Matching Strategies Informed by Participant Characteristics
*Note: The National Mentoring Resource Center makes these “Insights for Mentoring Practitioners” available for each program or practice reviewed by the National Mentoring Resource Center Research Board. Their purpose is to give mentoring professionals additional information and understanding that can help them apply reviews to their own programs. You can read the full review on the National Mentoring Resource Center website.
Practitioners may be surprised that the evidence behind this practice has been rated here as “insufficient research” since the vast majority of mentoring programs do seemingly take things like race and ethnicity, similar interests, shared personal backgrounds and experiences, and other personal traits into consideration when matching youth and volunteers⎯this arguably has been a cornerstone practice of mentoring programs for decades. But what this review highlights as much as anything is how rarely this practice has actually been tested in controlled experiments. In fact, one could argue that this practice is so ubiquitous that it’s prevented researchers from taking much of a look at it. Only three studies met the criteria established by our NMRC Research Board.

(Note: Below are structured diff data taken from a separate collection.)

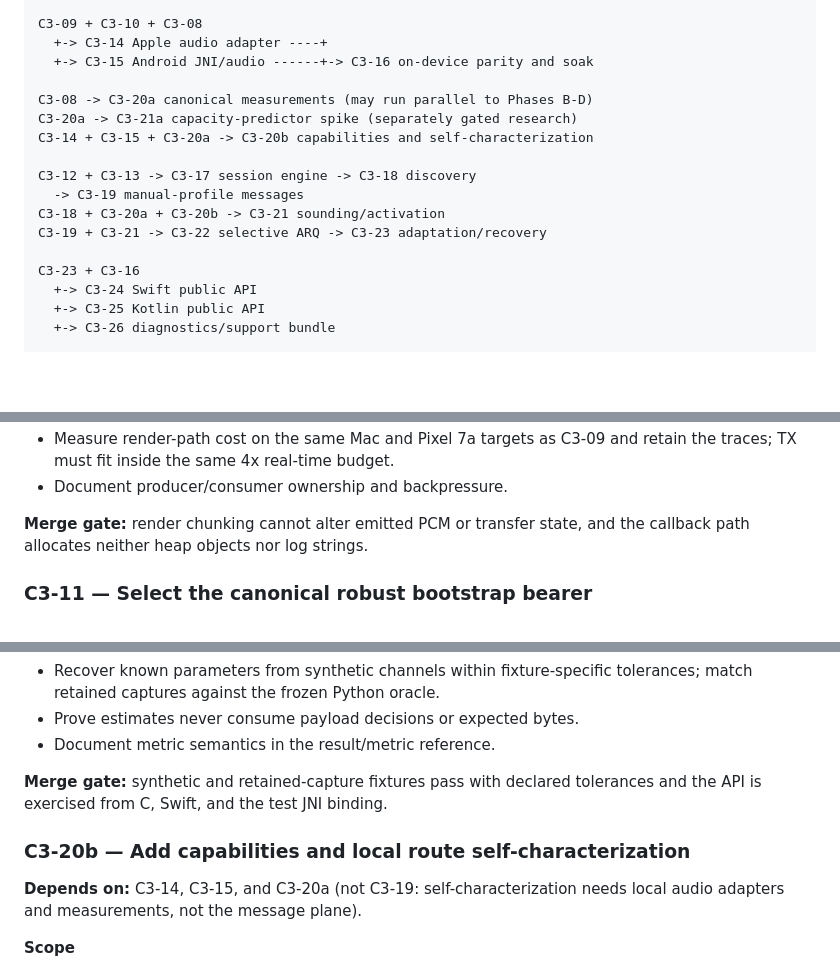
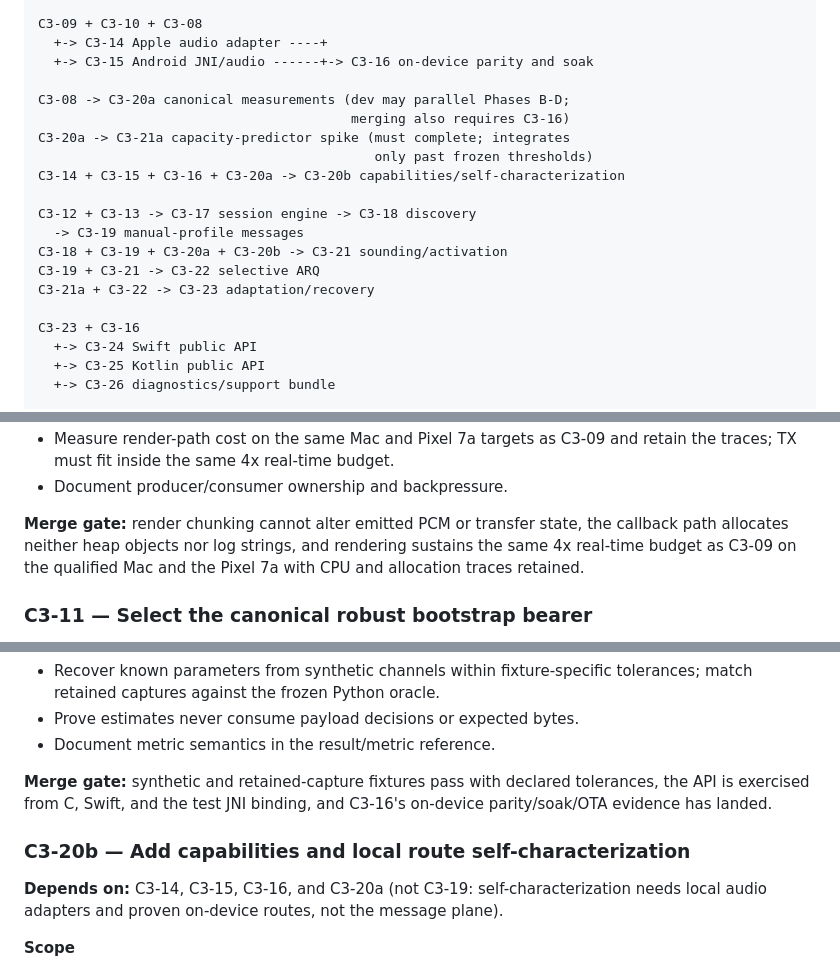
Before and after one commit to dweekly/cyrinx, a Markdown page: docs/CYRINX_3_PLAN.md, 3 parts joined by grey strips. Drawn GitHub-style; blank space fills up the shorter version.

```diff
--- a/docs/CYRINX_3_PLAN.md
+++ b/docs/CYRINX_3_PLAN.md
@@ -186,14 +186,17 @@ C3-09 + C3-10 + C3-08
   +-> C3-14 Apple audio adapter ----+
   +-> C3-15 Android JNI/audio ------+-> C3-16 on-device parity and soak
 
-C3-08 -> C3-20a canonical measurements (may run parallel to Phases B-D)
-C3-20a -> C3-21a capacity-predictor spike (separately gated research)
-C3-14 + C3-15 + C3-20a -> C3-20b capabilities and self-characterization
+C3-08 -> C3-20a canonical measurements (dev may parallel Phases B-D;
+                                        merging also requires C3-16)
+C3-20a -> C3-21a capacity-predictor spike (must complete; integrates
+                                           only past frozen thresholds)
+C3-14 + C3-15 + C3-16 + C3-20a -> C3-20b capabilities/self-characterization
 
 C3-12 + C3-13 -> C3-17 session engine -> C3-18 discovery
   -> C3-19 manual-profile messages
-C3-18 + C3-20a + C3-20b -> C3-21 sounding/activation
-C3-19 + C3-21 -> C3-22 selective ARQ -> C3-23 adaptation/recovery
+C3-18 + C3-19 + C3-20a + C3-20b -> C3-21 sounding/activation
+C3-19 + C3-21 -> C3-22 selective ARQ
+C3-21a + C3-22 -> C3-23 adaptation/recovery
 
 C3-23 + C3-16
   +-> C3-24 Swift public API
@@ -485,8 +488,10 @@ before platform integration.
   retain the traces; TX must fit inside the same 4x real-time budget.
 - Document producer/consumer ownership and backpressure.
 
-**Merge gate:** render chunking cannot alter emitted PCM or transfer state, and
-the callback path allocates neither heap objects nor log strings.
+**Merge gate:** render chunking cannot alter emitted PCM or transfer state, the
+callback path allocates neither heap objects nor log strings, and rendering
+sustains the same 4x real-time budget as C3-09 on the qualified Mac and the
+Pixel 7a with CPU and allocation traces retained.
 
 ### C3-11 — Select the canonical robust bootstrap bearer
 
@@ -745,12 +752,14 @@ the session), so this may proceed in parallel with Phases B through D.
 - Document metric semantics in the result/metric reference.
 
 **Merge gate:** synthetic and retained-capture fixtures pass with declared
-tolerances and the API is exercised from C, Swift, and the test JNI binding.
+tolerances, the API is exercised from C, Swift, and the test JNI binding, and
+C3-16's on-device parity/soak/OTA evidence has landed.
 
 ### C3-20b — Add capabilities and local route self-characterization
 
-**Depends on:** C3-14, C3-15, and C3-20a (not C3-19: self-characterization
-needs local audio adapters and measurements, not the message plane).
+**Depends on:** C3-14, C3-15, C3-16, and C3-20a (not C3-19:
+self-characterization needs local audio adapters and proven on-device routes,
+not the message plane).
 
 **Scope**
 
```
Also changed, not shown: other parts of docs/CYRINX_3_PLAN.md (+15 -6 lines), AGENTS.md (+2 -2 lines).
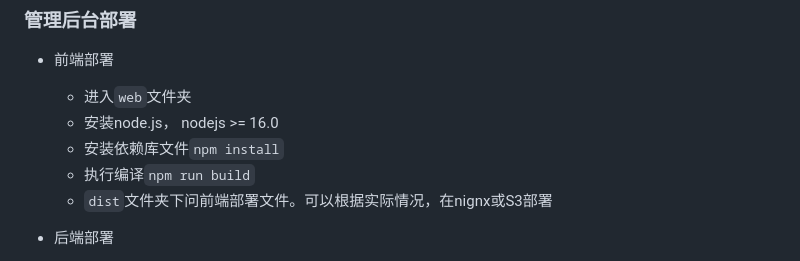
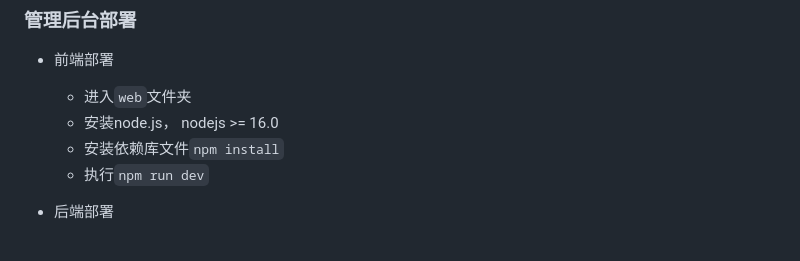
Before and after one commit to heqiqi/aws_partner_billing_system, a Markdown page: README.md, the part around the change. Rendered like a GitHub page.

Commit message:
fix issue

```diff
--- a/README.md
+++ b/README.md
@@ -144,8 +144,7 @@ Dashboard主要起到数据可视化已经BI的功能，方便伙伴对cost有
     * 进入`web`文件夹
     * 安装node.js， nodejs >= 16.0
     * 安装依赖库文件`npm install`
-    * 执行编译`npm run build`
-    * `dist`文件夹下问前端部署文件。可以根据实际情况，在nignx或S3部署
+    * 执行`npm run dev`
 
 - 后端部署
     * 进入`backend`文件夹
```
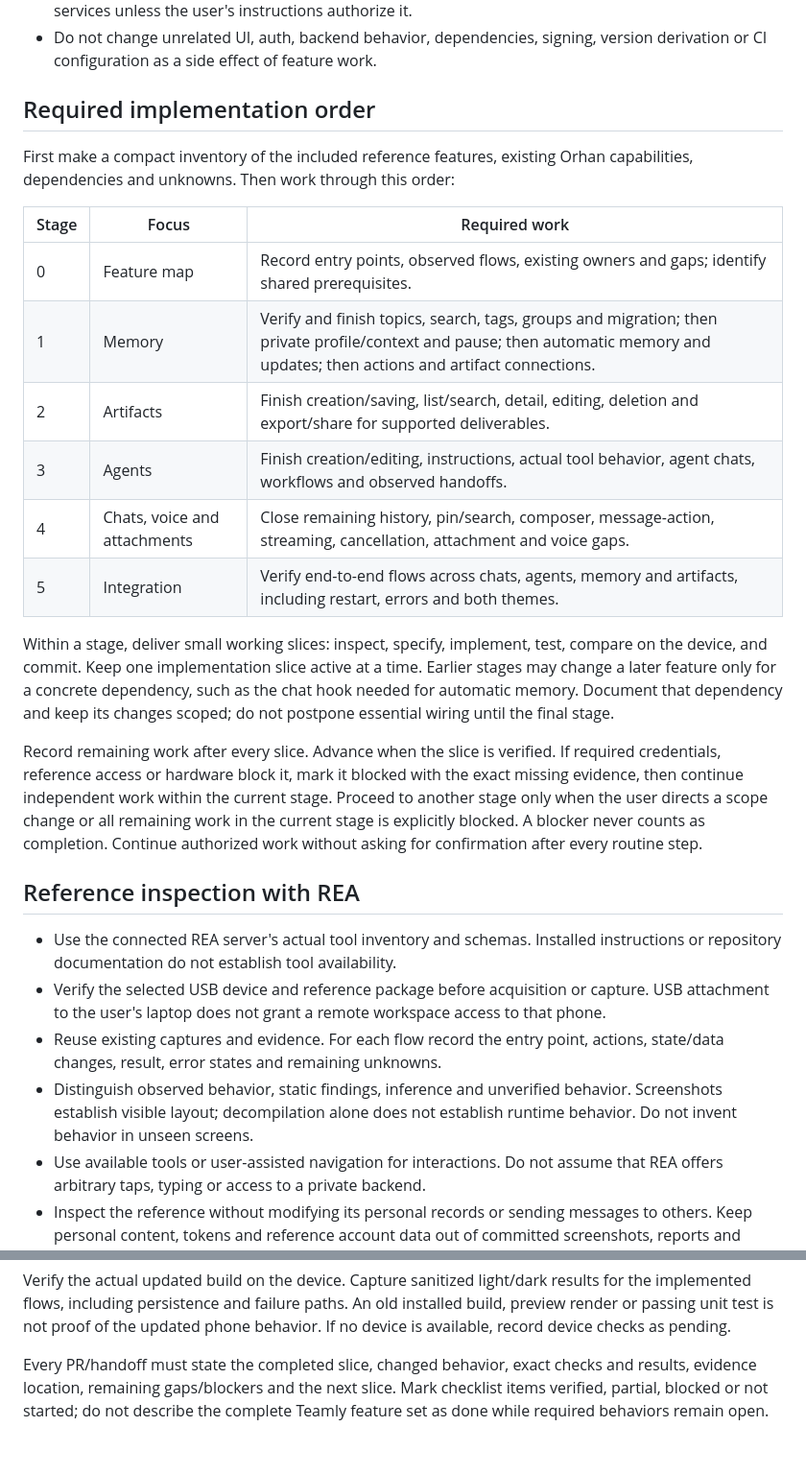
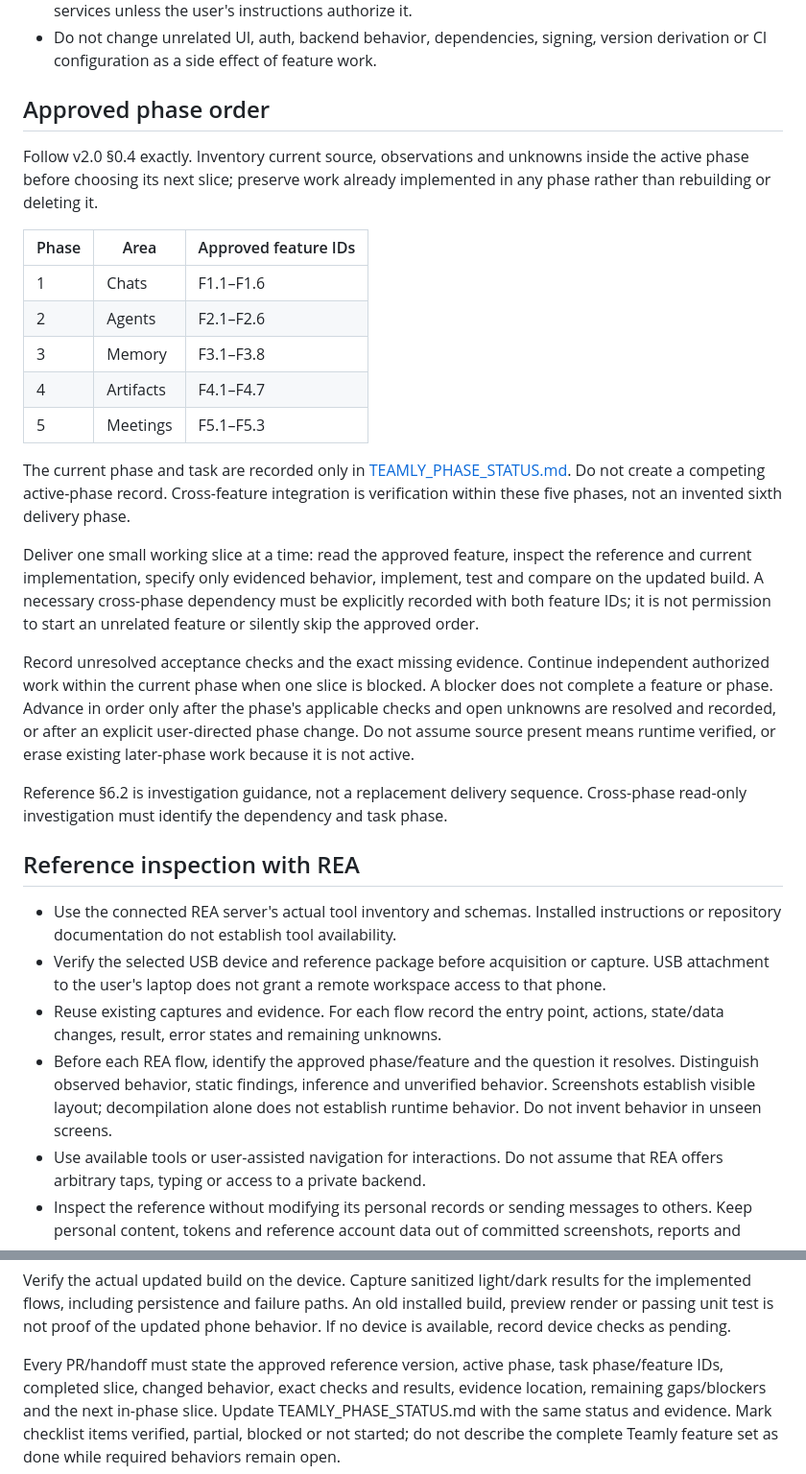
Before and after one commit to KRFbrothers/orhan-android, a Markdown page: AGENTS.md, 2 parts joined by grey strips. Shown at 96% size. Rendered like a GitHub page.

Commit message:
docs: require approved reference and phase declaration before agent work

```diff
--- a/AGENTS.md
+++ b/AGENTS.md
@@ -27,33 +63,40 @@ navigation in a focused change; preserve navigation to the included features.
 - Do not change unrelated UI, auth, backend behavior, dependencies, signing,
   version derivation or CI configuration as a side effect of feature work.
 
-## Required implementation order
+## Approved phase order
 
-First make a compact inventory of the included reference features, existing
-Orhan capabilities, dependencies and unknowns. Then work through this order:
+Follow v2.0 §0.4 exactly. Inventory current source, observations and unknowns
+inside the active phase before choosing its next slice; preserve work already
+implemented in any phase rather than rebuilding or deleting it.
 
-| Stage | Focus | Required work |
+| Phase | Area | Approved feature IDs |
 | --- | --- | --- |
-| 0 | Feature map | Record entry points, observed flows, existing owners and gaps; identify shared prerequisites. |
-| 1 | Memory | Verify and finish topics, search, tags, groups and migration; then private profile/context and pause; then automatic memory and updates; then actions and artifact connections. |
-| 2 | Artifacts | Finish creation/saving, list/search, detail, editing, deletion and export/share for supported deliverables. |
-| 3 | Agents | Finish creation/editing, instructions, actual tool behavior, agent chats, workflows and observed handoffs. |
-| 4 | Chats, voice and attachments | Close remaining history, pin/search, composer, message-action, streaming, cancellation, attachment and voice gaps. |
-| 5 | Integration | Verify end-to-end flows across chats, agents, memory and artifacts, including restart, errors and both themes. |
+| 1 | Chats | F1.1–F1.6 |
+| 2 | Agents | F2.1–F2.6 |
+| 3 | Memory | F3.1–F3.8 |
+| 4 | Artifacts | F4.1–F4.7 |
+| 5 | Meetings | F5.1–F5.3 |
 
-Within a stage, deliver small working slices: inspect, specify, implement, test,
-compare on the device, and commit. Keep one implementation slice active at a
-time. Earlier stages may change a later feature only for a concrete dependency,
-such as the chat hook needed for automatic memory. Document that dependency and
-keep its changes scoped; do not postpone essential wiring until the final stage.
+The current phase and task are recorded only in
+[TEAMLY_PHASE_STATUS.md](docs/verification/TEAMLY_PHASE_STATUS.md). Do not create
+a competing active-phase record. Cross-feature integration is verification
+within these five phases, not an invented sixth delivery phase.
 
-Record remaining work after every slice. Advance when the slice is verified. If
-required credentials, reference access or hardware block it, mark it blocked with
-the exact missing evidence, then continue independent work within the current
-stage. Proceed to another stage only when the user directs a scope change or all
-remaining work in the current stage is explicitly blocked. A blocker never counts
-as completion. Continue authorized work without asking for confirmation after
-every routine step.
+Deliver one small working slice at a time: read the approved feature, inspect
+the reference and current implementation, specify only evidenced behavior,
+implement, test and compare on the updated build. A necessary cross-phase
+dependency must be explicitly recorded with both feature IDs; it is not
+permission to start an unrelated feature or silently skip the approved order.
+
+Record unresolved acceptance checks and the exact missing evidence. Continue
+independent authorized work within the current phase when one slice is blocked.
+A blocker does not complete a feature or phase. Advance in order only after the
+phase's applicable checks and open unknowns are resolved and recorded, or after
+an explicit user-directed phase change. Do not assume source present means
+runtime verified, or erase existing later-phase work because it is not active.
+
+Reference §6.2 is investigation guidance, not a replacement delivery sequence.
+Cross-phase read-only investigation must identify the dependency and task phase.
 
 ## Reference inspection with REA
 
@@ -64,9 +107,10 @@ every routine step.
   access to that phone.
 - Reuse existing captures and evidence. For each flow record the entry point,
   actions, state/data changes, result, error states and remaining unknowns.
-- Distinguish observed behavior, static findings, inference and unverified
-  behavior. Screenshots establish visible layout; decompilation alone does not
-  establish runtime behavior. Do not invent behavior in unseen screens.
+- Before each REA flow, identify the approved phase/feature and the question it
+  resolves. Distinguish observed behavior, static findings, inference and
+  unverified behavior. Screenshots establish visible layout; decompilation alone
+  does not establish runtime behavior. Do not invent behavior in unseen screens.
 - Use available tools or user-assisted navigation for interactions. Do not
   assume that REA offers arbitrary taps, typing or access to a private backend.
 - Inspect the reference without modifying its personal records or sending
@@ -130,7 +174,9 @@ results for the implemented flows, including persistence and failure paths. An
 old installed build, preview render or passing unit test is not proof of the
 updated phone behavior. If no device is available, record device checks as pending.
 
-Every PR/handoff must state the completed slice, changed behavior, exact checks
-and results, evidence location, remaining gaps/blockers and the next slice.
+Every PR/handoff must state the approved reference version, active phase, task
+phase/feature IDs, completed slice, changed behavior, exact checks and results,
+evidence location, remaining gaps/blockers and the next in-phase slice. Update
+TEAMLY_PHASE_STATUS.md with the same status and evidence.
 Mark checklist items verified, partial, blocked or not started; do not describe
 the complete Teamly feature set as done while required behaviors remain open.
```
Also changed, not shown: other parts of AGENTS.md (+36 -0 lines).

But let’s take a closer look at those studies as they provide some positive news and hints for practitioners on how to weigh participant characteristics when making matches.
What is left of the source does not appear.